#### [Assignment]
Return every line from the one with "participant FS as Cloud Firestore" through the one with "Netlify->>Prod: Deploy Live", inclusive, exactly as it appears below.

Collected data entries:
· · · · · · ·

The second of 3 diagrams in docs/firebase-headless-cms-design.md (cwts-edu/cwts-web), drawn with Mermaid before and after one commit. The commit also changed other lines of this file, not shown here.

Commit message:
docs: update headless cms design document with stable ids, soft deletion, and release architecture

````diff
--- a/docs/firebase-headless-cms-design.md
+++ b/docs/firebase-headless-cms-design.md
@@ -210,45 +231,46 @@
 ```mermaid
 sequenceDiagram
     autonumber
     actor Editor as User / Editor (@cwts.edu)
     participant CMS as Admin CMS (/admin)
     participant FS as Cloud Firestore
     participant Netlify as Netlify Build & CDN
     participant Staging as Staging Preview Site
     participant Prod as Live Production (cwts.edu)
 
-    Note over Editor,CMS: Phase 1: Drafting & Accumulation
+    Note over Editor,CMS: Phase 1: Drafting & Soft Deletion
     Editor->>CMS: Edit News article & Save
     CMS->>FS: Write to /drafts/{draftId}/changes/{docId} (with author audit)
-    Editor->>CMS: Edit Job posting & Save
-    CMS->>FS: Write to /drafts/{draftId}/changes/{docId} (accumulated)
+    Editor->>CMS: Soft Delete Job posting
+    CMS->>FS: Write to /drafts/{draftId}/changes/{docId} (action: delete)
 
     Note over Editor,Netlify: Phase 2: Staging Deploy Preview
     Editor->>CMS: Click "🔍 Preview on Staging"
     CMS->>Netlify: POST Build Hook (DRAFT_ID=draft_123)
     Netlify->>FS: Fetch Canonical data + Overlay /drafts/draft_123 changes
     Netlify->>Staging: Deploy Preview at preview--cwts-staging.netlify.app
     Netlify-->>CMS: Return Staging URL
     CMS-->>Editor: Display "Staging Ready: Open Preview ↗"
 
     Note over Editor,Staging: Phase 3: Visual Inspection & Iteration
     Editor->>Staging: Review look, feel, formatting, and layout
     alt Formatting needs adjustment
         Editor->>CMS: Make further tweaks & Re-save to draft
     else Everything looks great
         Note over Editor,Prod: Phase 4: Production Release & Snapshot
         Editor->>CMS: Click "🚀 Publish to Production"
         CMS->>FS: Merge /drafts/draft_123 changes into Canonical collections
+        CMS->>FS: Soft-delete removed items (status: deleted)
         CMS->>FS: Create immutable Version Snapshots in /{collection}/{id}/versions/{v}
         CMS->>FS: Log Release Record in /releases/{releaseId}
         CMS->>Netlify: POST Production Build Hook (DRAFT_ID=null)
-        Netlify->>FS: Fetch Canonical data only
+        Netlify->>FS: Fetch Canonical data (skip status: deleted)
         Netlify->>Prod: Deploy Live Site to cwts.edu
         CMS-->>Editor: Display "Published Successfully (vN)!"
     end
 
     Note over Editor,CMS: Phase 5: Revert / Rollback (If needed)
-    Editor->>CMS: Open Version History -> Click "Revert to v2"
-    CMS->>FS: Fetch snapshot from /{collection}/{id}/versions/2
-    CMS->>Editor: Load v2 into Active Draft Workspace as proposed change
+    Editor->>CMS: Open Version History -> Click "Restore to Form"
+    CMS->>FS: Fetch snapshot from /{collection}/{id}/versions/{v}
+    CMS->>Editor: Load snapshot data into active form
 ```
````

· · · · · · ·

#### [Response]
     participant FS as Cloud Firestore
     participant Netlify as Netlify Build & CDN
     participant Staging as Staging Preview Site
     participant Prod as Live Production (cwts.edu)
 
-    Note over Editor,CMS: Phase 1: Drafting & Accumulation
+    Note over Editor,CMS: Phase 1: Drafting & Soft Deletion
     Editor->>CMS: Edit News article & Save
     CMS->>FS: Write to /drafts/{draftId}/changes/{docId} (with author audit)
-    Editor->>CMS: Edit Job posting & Save
-    CMS->>FS: Write to /drafts/{draftId}/changes/{docId} (accumulated)
+    Editor->>CMS: Soft Delete Job posting
+    CMS->>FS: Write to /drafts/{draftId}/changes/{docId} (action: delete)
 
     Note over Editor,Netlify: Phase 2: Staging Deploy Preview
     Editor->>CMS: Click "🔍 Preview on Staging"
     CMS->>Netlify: POST Build Hook (DRAFT_ID=draft_123)
     Netlify->>FS: Fetch Canonical data + Overlay /drafts/draft_123 changes
     Netlify->>Staging: Deploy Preview at preview--cwts-staging.netlify.app
     Netlify-->>CMS: Return Staging URL
     CMS-->>Editor: Display "Staging Ready: Open Preview ↗"
 
     Note over Editor,Staging: Phase 3: Visual Inspection & Iteration
     Editor->>Staging: Review look, feel, formatting, and layout
     alt Formatting needs adjustment
         Editor->>CMS: Make further tweaks & Re-save to draft
     else Everything looks great
         Note over Editor,Prod: Phase 4: Production Release & Snapshot
         Editor->>CMS: Click "🚀 Publish to Production"
         CMS->>FS: Merge /drafts/draft_123 changes into Canonical collections
+        CMS->>FS: Soft-delete removed items (status: deleted)
         CMS->>FS: Create immutable Version Snapshots in /{collection}/{id}/versions/{v}
         CMS->>FS: Log Release Record in /releases/{releaseId}
         CMS->>Netlify: POST Production Build Hook (DRAFT_ID=null)
-        Netlify->>FS: Fetch Canonical data only
+        Netlify->>FS: Fetch Canonical data (skip status: deleted)
         Netlify->>Prod: Deploy Live Site to cwts.edu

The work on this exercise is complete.